• [WHAT YOU ARE ASKED TO DO]:
Using the records below, filter for lines that contain the string "Modul" and copy them out.

• [SOURCE MATERIAL]:
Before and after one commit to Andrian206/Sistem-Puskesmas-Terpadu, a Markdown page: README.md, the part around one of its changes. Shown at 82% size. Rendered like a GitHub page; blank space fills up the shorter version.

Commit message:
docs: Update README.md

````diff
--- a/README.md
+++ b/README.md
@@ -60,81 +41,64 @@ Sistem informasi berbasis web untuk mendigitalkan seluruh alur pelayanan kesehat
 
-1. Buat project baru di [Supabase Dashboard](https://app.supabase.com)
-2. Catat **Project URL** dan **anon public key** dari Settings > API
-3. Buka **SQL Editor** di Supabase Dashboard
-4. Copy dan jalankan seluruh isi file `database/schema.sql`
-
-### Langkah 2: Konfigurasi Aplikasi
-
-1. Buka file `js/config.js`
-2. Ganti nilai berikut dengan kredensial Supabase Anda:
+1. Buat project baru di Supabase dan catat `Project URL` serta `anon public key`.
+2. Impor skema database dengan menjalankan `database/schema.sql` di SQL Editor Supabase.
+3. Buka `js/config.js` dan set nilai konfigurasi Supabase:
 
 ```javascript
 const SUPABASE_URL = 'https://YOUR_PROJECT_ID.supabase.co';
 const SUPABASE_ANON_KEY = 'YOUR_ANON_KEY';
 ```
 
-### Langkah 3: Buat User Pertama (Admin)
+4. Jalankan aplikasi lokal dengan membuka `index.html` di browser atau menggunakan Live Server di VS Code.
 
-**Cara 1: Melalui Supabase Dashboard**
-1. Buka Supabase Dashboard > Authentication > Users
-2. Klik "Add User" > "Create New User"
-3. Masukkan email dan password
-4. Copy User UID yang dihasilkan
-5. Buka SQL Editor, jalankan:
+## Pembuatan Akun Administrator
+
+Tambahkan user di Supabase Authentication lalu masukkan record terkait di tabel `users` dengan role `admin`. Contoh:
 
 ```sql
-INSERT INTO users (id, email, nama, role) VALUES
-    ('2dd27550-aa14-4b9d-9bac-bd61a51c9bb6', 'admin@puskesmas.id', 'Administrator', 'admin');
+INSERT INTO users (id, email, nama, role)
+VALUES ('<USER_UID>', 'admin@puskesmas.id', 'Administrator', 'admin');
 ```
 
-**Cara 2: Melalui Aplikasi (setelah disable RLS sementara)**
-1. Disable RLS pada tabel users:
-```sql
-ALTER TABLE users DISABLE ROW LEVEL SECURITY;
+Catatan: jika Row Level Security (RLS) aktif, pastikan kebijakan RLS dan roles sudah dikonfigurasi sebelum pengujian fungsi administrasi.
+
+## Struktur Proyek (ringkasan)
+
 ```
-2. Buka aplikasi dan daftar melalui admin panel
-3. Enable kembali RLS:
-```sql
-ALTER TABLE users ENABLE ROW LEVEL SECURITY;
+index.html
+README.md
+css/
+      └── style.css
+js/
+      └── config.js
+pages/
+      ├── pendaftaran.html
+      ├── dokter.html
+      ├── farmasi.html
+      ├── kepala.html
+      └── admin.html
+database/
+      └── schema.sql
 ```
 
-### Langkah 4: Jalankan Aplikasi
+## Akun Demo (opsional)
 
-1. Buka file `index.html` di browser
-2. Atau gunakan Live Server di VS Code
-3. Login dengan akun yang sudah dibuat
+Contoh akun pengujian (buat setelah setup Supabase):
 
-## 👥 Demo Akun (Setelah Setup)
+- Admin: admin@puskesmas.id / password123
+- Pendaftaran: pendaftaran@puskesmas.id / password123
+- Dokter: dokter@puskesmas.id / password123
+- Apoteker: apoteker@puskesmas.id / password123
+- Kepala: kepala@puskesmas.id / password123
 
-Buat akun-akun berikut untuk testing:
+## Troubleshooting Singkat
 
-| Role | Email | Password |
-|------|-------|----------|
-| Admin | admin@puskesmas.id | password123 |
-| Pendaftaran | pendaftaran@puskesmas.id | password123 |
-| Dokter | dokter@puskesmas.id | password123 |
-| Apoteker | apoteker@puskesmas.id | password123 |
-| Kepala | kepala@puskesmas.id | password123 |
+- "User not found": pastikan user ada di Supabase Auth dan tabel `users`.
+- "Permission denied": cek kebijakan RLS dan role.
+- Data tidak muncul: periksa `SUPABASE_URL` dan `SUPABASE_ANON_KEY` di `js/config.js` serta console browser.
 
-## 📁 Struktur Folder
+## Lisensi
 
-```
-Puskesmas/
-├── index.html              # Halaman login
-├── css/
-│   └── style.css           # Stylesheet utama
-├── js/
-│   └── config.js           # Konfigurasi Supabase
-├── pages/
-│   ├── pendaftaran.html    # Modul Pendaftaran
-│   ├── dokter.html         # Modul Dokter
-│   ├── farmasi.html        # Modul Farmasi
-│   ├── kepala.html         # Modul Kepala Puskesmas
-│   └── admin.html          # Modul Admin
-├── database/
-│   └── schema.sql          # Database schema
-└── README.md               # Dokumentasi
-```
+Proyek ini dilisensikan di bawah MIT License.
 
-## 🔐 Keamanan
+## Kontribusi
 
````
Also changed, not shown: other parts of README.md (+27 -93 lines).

• [RESPONSE BELOW]:
-│   ├── pendaftaran.html    # Modul Pendaftaran
-│   ├── dokter.html         # Modul Dokter
-│   ├── farmasi.html        # Modul Farmasi
-│   ├── kepala.html         # Modul Kepala Puskesmas
-│   └── admin.html          # Modul Admin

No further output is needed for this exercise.